● Problem to solve
Which lines in the data below contain the string "Technology"? Show each one.

== Extracted data

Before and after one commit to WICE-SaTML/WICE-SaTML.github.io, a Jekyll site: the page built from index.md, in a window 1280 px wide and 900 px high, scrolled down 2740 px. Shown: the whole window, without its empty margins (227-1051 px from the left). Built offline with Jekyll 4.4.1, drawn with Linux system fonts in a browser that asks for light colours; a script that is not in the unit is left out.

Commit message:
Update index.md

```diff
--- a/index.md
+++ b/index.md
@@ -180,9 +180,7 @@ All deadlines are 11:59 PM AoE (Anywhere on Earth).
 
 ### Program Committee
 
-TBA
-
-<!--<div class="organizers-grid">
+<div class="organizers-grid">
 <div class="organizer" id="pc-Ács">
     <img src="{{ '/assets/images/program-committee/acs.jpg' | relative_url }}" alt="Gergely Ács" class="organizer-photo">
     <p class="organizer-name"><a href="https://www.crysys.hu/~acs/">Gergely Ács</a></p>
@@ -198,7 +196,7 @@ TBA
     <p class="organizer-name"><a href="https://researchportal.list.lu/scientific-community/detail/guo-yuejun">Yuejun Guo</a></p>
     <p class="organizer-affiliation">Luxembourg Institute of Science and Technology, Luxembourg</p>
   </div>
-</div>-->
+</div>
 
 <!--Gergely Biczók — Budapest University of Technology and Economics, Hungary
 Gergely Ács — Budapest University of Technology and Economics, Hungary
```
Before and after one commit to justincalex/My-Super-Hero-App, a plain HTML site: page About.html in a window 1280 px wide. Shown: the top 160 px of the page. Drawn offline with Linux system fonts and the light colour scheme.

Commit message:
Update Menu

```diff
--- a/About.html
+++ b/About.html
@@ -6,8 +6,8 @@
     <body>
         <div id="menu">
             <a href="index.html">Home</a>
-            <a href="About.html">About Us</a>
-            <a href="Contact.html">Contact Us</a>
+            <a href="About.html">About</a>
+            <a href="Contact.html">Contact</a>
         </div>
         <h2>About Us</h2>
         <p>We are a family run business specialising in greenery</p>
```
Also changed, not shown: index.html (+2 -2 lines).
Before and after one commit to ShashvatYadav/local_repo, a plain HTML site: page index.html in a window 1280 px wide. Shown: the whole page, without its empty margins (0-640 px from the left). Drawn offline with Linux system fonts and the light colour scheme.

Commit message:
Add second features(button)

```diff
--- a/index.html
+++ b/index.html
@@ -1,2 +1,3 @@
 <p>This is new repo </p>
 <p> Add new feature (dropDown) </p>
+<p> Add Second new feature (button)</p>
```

====

● Exercise result
     <p class="organizer-affiliation">Luxembourg Institute of Science and Technology, Luxembourg</p>
 <!--Gergely Biczók — Budapest University of Technology and Economics, Hungary
 Gergely Ács — Budapest University of Technology and Economics, Hungary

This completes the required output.